▶ [DATA LISTING]

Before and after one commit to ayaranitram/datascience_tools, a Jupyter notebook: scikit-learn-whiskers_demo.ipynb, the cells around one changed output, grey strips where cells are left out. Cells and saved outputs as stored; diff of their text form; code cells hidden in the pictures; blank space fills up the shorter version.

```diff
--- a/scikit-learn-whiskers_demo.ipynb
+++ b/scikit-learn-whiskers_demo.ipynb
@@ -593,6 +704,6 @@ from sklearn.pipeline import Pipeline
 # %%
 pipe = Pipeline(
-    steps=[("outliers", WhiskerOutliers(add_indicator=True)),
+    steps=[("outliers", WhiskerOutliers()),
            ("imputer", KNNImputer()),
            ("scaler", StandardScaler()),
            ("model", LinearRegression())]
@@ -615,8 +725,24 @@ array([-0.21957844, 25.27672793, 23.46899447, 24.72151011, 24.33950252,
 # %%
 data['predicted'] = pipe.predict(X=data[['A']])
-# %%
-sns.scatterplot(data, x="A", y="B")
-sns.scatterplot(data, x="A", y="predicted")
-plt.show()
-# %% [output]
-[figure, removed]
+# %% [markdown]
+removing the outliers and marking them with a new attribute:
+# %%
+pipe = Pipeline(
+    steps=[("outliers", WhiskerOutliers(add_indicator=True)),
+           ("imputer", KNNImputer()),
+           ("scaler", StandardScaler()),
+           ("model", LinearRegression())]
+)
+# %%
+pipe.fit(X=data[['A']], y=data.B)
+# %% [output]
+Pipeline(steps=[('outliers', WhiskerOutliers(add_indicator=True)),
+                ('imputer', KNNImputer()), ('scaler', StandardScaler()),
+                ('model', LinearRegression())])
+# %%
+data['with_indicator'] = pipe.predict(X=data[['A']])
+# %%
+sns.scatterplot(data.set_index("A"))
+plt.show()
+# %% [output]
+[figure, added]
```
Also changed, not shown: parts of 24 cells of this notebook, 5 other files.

▶ [THE TASK] Retype every entry word for word.

▶ [RESPONSE TO THIS EXERCISE]
Before and after one commit to ayaranitram/datascience_tools, a Jupyter notebook: scikit-learn-whiskers_demo.ipynb, the cells around one changed output, grey strips where cells are left out. Cells and saved outputs as stored; diff of their text form; code cells hidden in the pictures; blank space fills up the shorter version.

```diff
--- a/scikit-learn-whiskers_demo.ipynb
+++ b/scikit-learn-whiskers_demo.ipynb
@@ -593,6 +704,6 @@ from sklearn.pipeline import Pipeline
 # %%
 pipe = Pipeline(
-    steps=[("outliers", WhiskerOutliers(add_indicator=True)),
+    steps=[("outliers", WhiskerOutliers()),
            ("imputer", KNNImputer()),
            ("scaler", StandardScaler()),
            ("model", LinearRegression())]
@@ -615,8 +725,24 @@ array([-0.21957844, 25.27672793, 23.46899447, 24.72151011, 24.33950252,
 # %%
 data['predicted'] = pipe.predict(X=data[['A']])
-# %%
-sns.scatterplot(data, x="A", y="B")
-sns.scatterplot(data, x="A", y="predicted")
-plt.show()
-# %% [output]
-[figure, removed]
+# %% [markdown]
+removing the outliers and marking them with a new attribute:
+# %%
+pipe = Pipeline(
+    steps=[("outliers", WhiskerOutliers(add_indicator=True)),
+           ("imputer", KNNImputer()),
+           ("scaler", StandardScaler()),
+           ("model", LinearRegression())]
+)
+# %%
+pipe.fit(X=data[['A']], y=data.B)
+# %% [output]
+Pipeline(steps=[('outliers', WhiskerOutliers(add_indicator=True)),
+                ('imputer', KNNImputer()), ('scaler', StandardScaler()),
+                ('model', LinearRegression())])
+# %%
+data['with_indicator'] = pipe.predict(X=data[['A']])
+# %%
+sns.scatterplot(data.set_index("A"))
+plt.show()
+# %% [output]
+[figure, added]
```
Also changed, not shown: parts of 24 cells of this notebook, 5 other files.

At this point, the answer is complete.